When we were first designing the house I said we would need an elevator. And we would need the elevator to do a few unusual things. One, it would have to be able to open not only on each of the four floors, but also out the back in our parking pad at ground level. That means it would have to open on two contiguous sides, the front side and the left side. It would then also have to have some security features since one door is external to the building. And we would need it to be large enough to accommodate a wheelchair with a caregiver.
Lucky for us, we had the perfect spot! When the house was three apartments, there were a series of small powder rooms in the very back corner of the building, all stacked up on each other in perfect alignment.
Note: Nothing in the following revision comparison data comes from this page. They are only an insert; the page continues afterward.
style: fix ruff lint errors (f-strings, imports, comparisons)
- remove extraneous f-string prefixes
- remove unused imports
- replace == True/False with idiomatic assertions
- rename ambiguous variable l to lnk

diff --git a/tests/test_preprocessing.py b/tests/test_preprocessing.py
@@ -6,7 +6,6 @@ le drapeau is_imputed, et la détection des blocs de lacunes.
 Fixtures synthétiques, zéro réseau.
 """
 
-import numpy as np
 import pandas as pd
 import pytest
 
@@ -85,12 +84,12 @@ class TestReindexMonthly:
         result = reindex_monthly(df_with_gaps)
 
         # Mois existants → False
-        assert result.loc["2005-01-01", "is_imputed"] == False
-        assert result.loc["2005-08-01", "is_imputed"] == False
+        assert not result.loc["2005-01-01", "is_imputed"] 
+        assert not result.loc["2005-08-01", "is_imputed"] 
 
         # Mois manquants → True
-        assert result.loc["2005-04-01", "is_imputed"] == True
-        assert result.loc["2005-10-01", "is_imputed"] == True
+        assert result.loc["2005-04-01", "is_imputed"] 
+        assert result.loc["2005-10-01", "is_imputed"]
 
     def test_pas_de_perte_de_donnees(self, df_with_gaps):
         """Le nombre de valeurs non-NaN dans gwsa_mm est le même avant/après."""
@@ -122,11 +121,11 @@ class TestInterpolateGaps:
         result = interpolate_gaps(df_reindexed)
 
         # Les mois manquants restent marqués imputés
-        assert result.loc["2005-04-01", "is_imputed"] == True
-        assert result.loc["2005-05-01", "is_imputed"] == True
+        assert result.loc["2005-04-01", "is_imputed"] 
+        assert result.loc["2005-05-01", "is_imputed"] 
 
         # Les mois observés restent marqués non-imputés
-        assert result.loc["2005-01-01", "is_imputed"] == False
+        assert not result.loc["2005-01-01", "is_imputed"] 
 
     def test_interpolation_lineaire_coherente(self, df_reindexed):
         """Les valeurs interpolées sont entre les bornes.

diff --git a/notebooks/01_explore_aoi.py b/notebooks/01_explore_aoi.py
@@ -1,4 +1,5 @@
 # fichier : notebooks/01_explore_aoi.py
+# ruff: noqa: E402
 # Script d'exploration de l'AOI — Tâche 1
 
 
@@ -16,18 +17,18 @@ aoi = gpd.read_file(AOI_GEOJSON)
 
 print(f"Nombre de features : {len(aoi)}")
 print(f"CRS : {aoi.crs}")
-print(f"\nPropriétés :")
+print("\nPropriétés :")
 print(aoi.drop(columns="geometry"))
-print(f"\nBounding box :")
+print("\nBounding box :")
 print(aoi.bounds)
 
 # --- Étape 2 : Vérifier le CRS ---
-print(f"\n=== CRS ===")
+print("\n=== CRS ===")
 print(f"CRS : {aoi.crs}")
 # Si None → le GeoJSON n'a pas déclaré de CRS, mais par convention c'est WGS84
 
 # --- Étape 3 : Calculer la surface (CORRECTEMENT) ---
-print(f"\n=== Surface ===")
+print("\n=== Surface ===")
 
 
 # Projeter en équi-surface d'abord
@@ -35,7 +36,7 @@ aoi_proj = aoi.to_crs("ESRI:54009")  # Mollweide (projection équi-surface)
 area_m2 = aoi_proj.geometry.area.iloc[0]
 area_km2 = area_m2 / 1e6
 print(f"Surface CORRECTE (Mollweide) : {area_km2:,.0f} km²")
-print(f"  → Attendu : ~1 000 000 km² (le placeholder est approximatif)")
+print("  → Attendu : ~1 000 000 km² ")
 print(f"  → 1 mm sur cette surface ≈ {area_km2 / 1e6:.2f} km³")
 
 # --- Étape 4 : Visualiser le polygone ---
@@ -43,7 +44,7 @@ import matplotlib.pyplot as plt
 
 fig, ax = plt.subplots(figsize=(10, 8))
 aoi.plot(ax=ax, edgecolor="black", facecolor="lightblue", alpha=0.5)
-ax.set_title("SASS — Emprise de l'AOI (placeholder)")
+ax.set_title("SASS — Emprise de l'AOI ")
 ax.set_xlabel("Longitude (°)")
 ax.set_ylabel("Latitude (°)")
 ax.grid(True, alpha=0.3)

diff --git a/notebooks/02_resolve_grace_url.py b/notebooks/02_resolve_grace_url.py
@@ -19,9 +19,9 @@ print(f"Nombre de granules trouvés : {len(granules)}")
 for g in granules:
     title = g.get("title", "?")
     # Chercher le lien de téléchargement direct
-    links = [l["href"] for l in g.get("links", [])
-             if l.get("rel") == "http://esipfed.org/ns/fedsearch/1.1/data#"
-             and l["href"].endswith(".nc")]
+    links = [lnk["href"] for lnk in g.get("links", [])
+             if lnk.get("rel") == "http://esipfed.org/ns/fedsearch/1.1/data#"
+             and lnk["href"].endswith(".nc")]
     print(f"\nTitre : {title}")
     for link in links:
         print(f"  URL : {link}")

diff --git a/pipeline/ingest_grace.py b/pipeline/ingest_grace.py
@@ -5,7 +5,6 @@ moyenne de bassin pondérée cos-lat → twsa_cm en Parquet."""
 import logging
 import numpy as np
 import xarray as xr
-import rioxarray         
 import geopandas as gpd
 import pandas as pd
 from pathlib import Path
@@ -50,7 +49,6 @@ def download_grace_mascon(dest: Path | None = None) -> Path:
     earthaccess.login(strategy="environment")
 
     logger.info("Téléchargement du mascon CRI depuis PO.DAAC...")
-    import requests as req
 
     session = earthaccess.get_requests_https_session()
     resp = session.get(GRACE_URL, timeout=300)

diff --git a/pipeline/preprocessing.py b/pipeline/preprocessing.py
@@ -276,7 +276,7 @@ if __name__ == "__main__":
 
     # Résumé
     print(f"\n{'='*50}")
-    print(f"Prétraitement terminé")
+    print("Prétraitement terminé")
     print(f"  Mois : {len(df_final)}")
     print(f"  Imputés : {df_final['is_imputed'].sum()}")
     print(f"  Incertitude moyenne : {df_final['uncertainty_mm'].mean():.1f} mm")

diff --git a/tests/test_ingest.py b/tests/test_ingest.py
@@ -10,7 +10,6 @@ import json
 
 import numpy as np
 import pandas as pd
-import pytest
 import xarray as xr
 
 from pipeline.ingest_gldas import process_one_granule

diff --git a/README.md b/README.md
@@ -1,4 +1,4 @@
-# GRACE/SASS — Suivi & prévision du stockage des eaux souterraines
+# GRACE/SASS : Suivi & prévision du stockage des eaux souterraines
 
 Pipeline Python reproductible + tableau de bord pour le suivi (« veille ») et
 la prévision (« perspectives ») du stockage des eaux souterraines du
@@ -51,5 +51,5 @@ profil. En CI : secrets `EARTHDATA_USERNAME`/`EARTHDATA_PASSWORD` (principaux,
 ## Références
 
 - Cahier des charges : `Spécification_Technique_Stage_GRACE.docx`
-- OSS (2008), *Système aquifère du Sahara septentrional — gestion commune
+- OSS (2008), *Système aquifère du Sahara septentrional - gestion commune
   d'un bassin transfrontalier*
So we had a natural elevator shaft (or hoistway, as I have discovered the companies call them) just waiting for the interiors to be demoed and the floors to be removed to create 40 feet of elevator housing!
This is looking up the shaft from the first floor to the roof, you can see the two doors and the blocked off windows!
When we started looking into elevator companies, there were several local folks specializing in residential elevators. But only one could really do everything we wanted in our budget. That was Extended Home Living Services and their home elevator arm To The Top Home Elevators. From the first meeting they were great, giving us all of the information on how to get an elevator that would work best for our ongoing needs. They had all the best stuff, both hydraulic and winding drum mechanisms available, all sorts of options for the interior of the cab, and most importantly, they could do a residential elevator that would be able to do the full building and have the essential two-side opening feature! It has all sorts of extra features like accordion style gates that open and close automatically, the ability to turn it off completely when we go out of town, and an external access security system that uses a punch code to call the elevator, which means that when my family comes to visit and they park behind the house, they can just punch in the code and come right on in!
We got to pick interior finishes, which I will share later, but you can go as simple or fancy as you like. We went with winding drum instead of hydraulic since it is a bit easier to maintain. And when I tell you that we were truly blown away by how affordable this thing is, let me just say that it is less than half of what it is going to cost us to redo the stairs. Yeah.
|this is our elevator being delivered!!!!|
My contractors were able to prep the hoistway on their own and said it was pretty straightforward with the input EHLS gave them. But if you don't have a convenient spot already in your house like we did, you can actually build an elevator shaft on the outside of your home in a good location and then just open doorways to get internal access. Who knew?
Lucky for us, at the moment, we don't need any of their other services like stair lifts or ramps or stuff, but they do it all for accessible living. And while affordable elevators doesn't mean cheap elevators, if the only thing preventing you from getting another 10-15 years out of loving your house is a flight or two of stairs, they start to look practically cheap. If you have a parent who really doesn't want to leave the family home, and is still able to be independent but for your concern about stairs, I cannot recommend strongly enough that you at least call someone to come take a look and see what is possible. By the time you add up the cost of fixing a home up for sale, finding a new one, paying for moving expenses etc., you might find the cost is a wash!
Stay tuned, there will be more elevator updates as it gets installed.
Yours in Good Taste,